With one look, it’s easy to see Genshin Impact, the upcoming anime action RPG from Shanghai-based developer Mihoyo, has taken massive inspiration from The Legend of Zelda: Breath of the Wild. From its art direction to its setting to its combat style — and there’s even a gliding mechanic — the homage is quite evident.
It would be easy to say this game is a free-to-play Breath of the Wild cash-in, but after spending some time in the Genshin Impact beta on PlayStation 4, I came away overly impressed by the world Mihoyo has built, and luckily, the game does enough right to make itself stand on its own.
Most of the gameplay mechanics from Breath of the Wild are front and center here. A wide-open world beckons you, with various monsters to defeat and foods to gather. You can climb and glide around this playground (given your stamina does not run out), and you will often find yourself in dungeon-like areas where you must take down enemies and solve puzzles.
One of the things I found most interesting about Genshin Impact is the party system, which allows you to swap out the character you are currently playing with the press of a button. One moment you’re your sword character (aka The Traveler, who works as the protagonist of the story), then the situation calls for a long-range shot, and instead of equipping a bow and arrow, you switch to Amber, a character who specializes in fire-based arrow attacks.
Each unique character comes with an attachment to an elemental source; as mentioned, Amber provides fire-based attacks, while your character will unlock wind-based attacks shortly after starting your adventure. In addition to standard attacks that follow the same rules across all characters, each one also has unique elemental attacks on cooldown for various situations. Being able to swap between these attacks on the fly is more than enough of a reason to give this game’s combat an honest try, and mixing and matching based on the enemy’s weaknesses and affinity will be vital to winning the fight.
Seeing these other characters in action was rather interesting, but it can sometimes get confusing. You see, you run around the open world as your Traveler with only your companion Paimon at your side. When you switch characters, your Traveler is replaced with whomever you chose, but this does not swap that character out of wherever they are standing in the world, meaning you can actually run into them while playing as them. It is a small thing, but it’s immersion-breaking nonetheless.
Having access to such a large roster of characters is great, though I can’t help but feel it takes away from the importance of creating your own character. Granted, character creation does not go beyond picking your gender and giving yourself a name, so overall, the Traveler being portrayed as “you” does not have as much impact as, say, Link.

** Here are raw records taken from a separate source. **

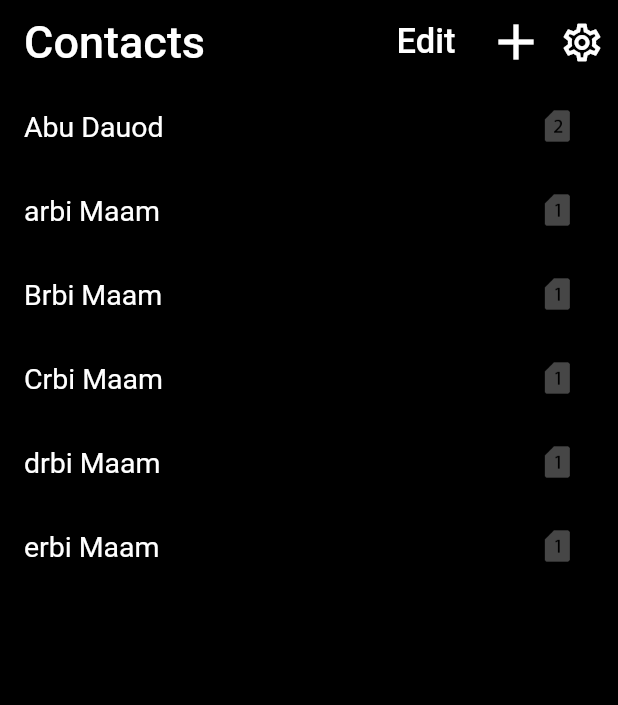
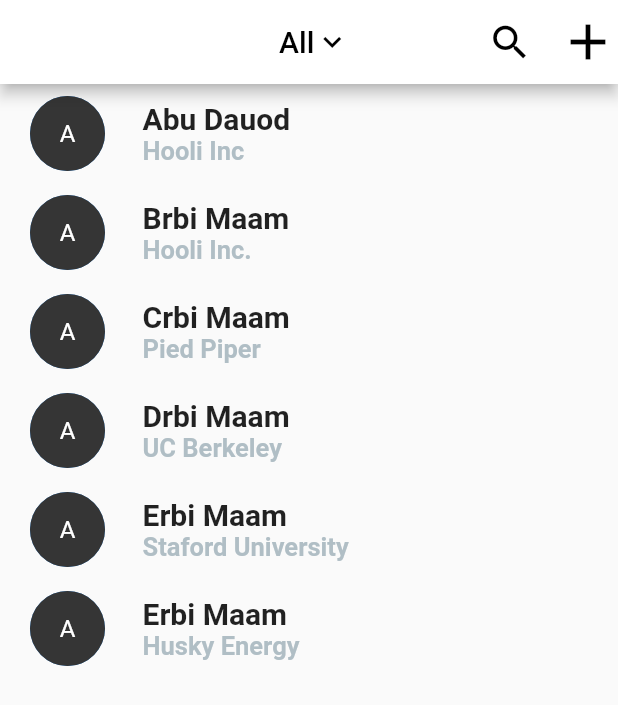
Before and after one commit to m0inur/Contacts-Flutter, a Flutter app: the screen it shows after launch, on a phone screen of 412 x 824 dp. Shown: the top 705 px of the screen. Run offline on Flutter 3.47's test engine with Material 2 defaults, Android fonts, the phone set to English and light mode, and no system bars.

Commit message:
Redisgned contacts page top bar and made contact cards

```diff
--- a/lib/contact.dart
+++ b/lib/contact.dart
@@ -1,13 +1,15 @@
 class Contact {
   late String name;
-  late String simLocation;
+  late String companyName;
+  late String avatarImage;
   late int number;
 
-  Contact(name, number, simLocation) {
+  Contact(name, companyName, number, avatarImage) {
     this.name = name;
+    this.companyName = companyName;
     this.number = number;
-    this.simLocation = simLocation;
-    // print("Contact($name, $number, $simLocation)");
+    this.avatarImage = avatarImage;
+    // print("Contact($name, $number, $avatarImage)");
   }
 
   // Convert a Dog into a Map. The keys must correspond to the names of the
@@ -16,7 +18,7 @@ class Contact {
     return {
       'name': name,
       'number': number,
-      'simLocation': simLocation,
+      'avatarImage': avatarImage,
     };
   }
 }
--- a/lib/pages/contacts.dart
+++ b/lib/pages/contacts.dart
@@ -8,43 +8,46 @@ class Contacts extends StatefulWidget {
 
 class _ContactsState extends State<Contacts> {
   List<Contact> contacts = [
-    Contact("erbi Maam", 01854624557, "sim1.png"),
-    Contact("Abu Dauod", 01836891273, "sim2.png"),
-    Contact("drbi Maam", 01854624557, "sim1.png"),
-    Contact("arbi Maam", 01854624557, "sim1.png"),
-    Contact("Crbi Maam", 01854624557, "sim1.png"),
-    Contact("Brbi Maam", 01854624557, "sim1.png"),
+    Contact("Erbi Maam", "Staford University", 01854624557, "sim1.png"),
+    Contact("Abu Dauod", "Hooli Inc", 01836891273, "sim2.png"),
+    Contact("Drbi Maam", "UC Berkeley", 01854624557, "sim1.png"),
+    Contact("Erbi Maam", "Husky Energy", 01854624557, "sim1.png"),
+    Contact("Crbi Maam", "Pied Piper", 01854624557, "sim1.png"),
+    Contact("Brbi Maam", "Hooli Inc.", 01854624557, "sim1.png"),
   ];
 
   AppBar contactsAppBar() {
     return AppBar(
-      backgroundColor: Colors.black,
-      title: Text(
-        "Contacts",
-        style: TextStyle(fontSize: 30),
+      backgroundColor: Colors.white,
+      title: Container(
+        child: Row(
+          children: <Widget>[
+            SizedBox(
+              width: 170,
+            ),
+            Text(
+              "All",
+              style: TextStyle(color: Colors.black),
+            ),
+            Icon(Icons.keyboard_arrow_down, color: Colors.black),
+          ],
+        ),
       ),
       actions: [
-        TextButton(
-            onPressed: () {},
-            child: Text(
-              "Edit",
-              style: TextStyle(
-                fontSize: 23,
-                color: Colors.white,
-              ),
-            )),
         IconButton(
           onPressed: () {},
-          icon: Icon(
-            Icons.add,
-            size: 40,
+          icon: new Icon(
+            Icons.search,
+            color: Colors.black,
+            size: 30,
           ),
         ),
         IconButton(
           onPressed: () {},
-          icon: Icon(
-            Icons.settings_outlined,
-            size: 30,
+          icon: new Icon(
+            Icons.add,
+            color: Colors.black,
+            size: 40,
           ),
         ),
       ],
@@ -66,31 +69,48 @@ class _ContactsState extends State<Contacts> {
         Navigator.pushNamed(context, "/details", arguments: {
           "name": contacts[i].name,
           "number": contacts[i].number,
-          "simLocation": contacts[i].simLocation,
+          "simLocation": contacts[i].avatarImage,
         });
       },
+      title: Container(
+        child: Card(
+          elevation: 0,
+          color: Colors.transparent,
 
-      title: Text(
-        contacts[i].name,
-        style: TextStyle(
-            color: Colors.white,
-            fontSize: 19,
-            fontWeight: FontWeight.w400
-        ),
-      ),
+          child: Row(
+            children: <Widget>[
+              CircleAvatar(
+                backgroundImage: AssetImage("assets/grey-square.png"),
+                child: Text("A"),
+                radius: 25,
+              ),
 
-      trailing: Padding(
-        padding: const EdgeInsets.all(12.0),
-        child: Row(
-          mainAxisSize: MainAxisSize.min,
-          children: <Widget>[
-            Image.asset(
-              "assets/${contacts[i].simLocation}",
-              height: 25,
-              width: 25,
-              fit: BoxFit.fitWidth,
-            )
-          ],
+              SizedBox(width: 25,),
+
+              Column(
+                crossAxisAlignment: CrossAxisAlignment.start,
+                children: [
+                  Text(
+                      "${contacts[i].name}",
+                    style: TextStyle(
+                      fontSize: 20,
+                      fontWeight: FontWeight.w700,
+                    ),
+                  ),
+
+                  Text(
+                    "${contacts[i].companyName}",
+                    style: TextStyle(
+                      color: Colors.blueGrey[200],
+                      fontSize: 17,
+                      fontWeight: FontWeight.bold
+                    ),
+                  ),
+                ],
+              ),
+
+            ],
+          ),
         ),
       ),
     );
@@ -98,11 +118,10 @@ class _ContactsState extends State<Contacts> {
 
   @override
   Widget build(BuildContext context) {
-    contacts.sort((a, b) => a.name.toUpperCase().compareTo(b.name.toUpperCase()));
-    contacts.forEach((element) {print(element.name); });
-
+    contacts
+        .sort((a, b) => a.name.toUpperCase().compareTo(b.name.toUpperCase()));
     return Scaffold(
-      backgroundColor: Colors.black,
+      // backgroundColor: Colors.black,
       appBar: contactsAppBar(),
       body: contactsList(),
     );
```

Genshin Impact will be a free-to-play game when it fully releases, and to make its money, it will offer other playable characters and weapons via a gacha system it calls the Wish system. While there will be some characters gained for free from story missions, many characters will only be obtained via this system. I can’t fully speak on the microtransaction system because it is not in the game yet, but I hope Mihoyo handles it well. As of now, you can earn some of the in-game currency, called Fate, via missions, but no doubt Fate will be purchasable via real money when the game releases.
Overall, Genshin Impact seems to be an interesting game that could garner a dedicated fanbase, should Mihoyo handle it well. The verticality of the open world makes it fun to climb and glide through, but some of the anime aspects feel very generic, and playing on a PS4 Slim did present some framerate issues. That being said, the game is still in beta, and hopefully it will run better by release.
Genshin Impact is expected to release sometime in 2020 and will be available on Android, iOS, PC, PlayStation 4, and Nintendo Switch.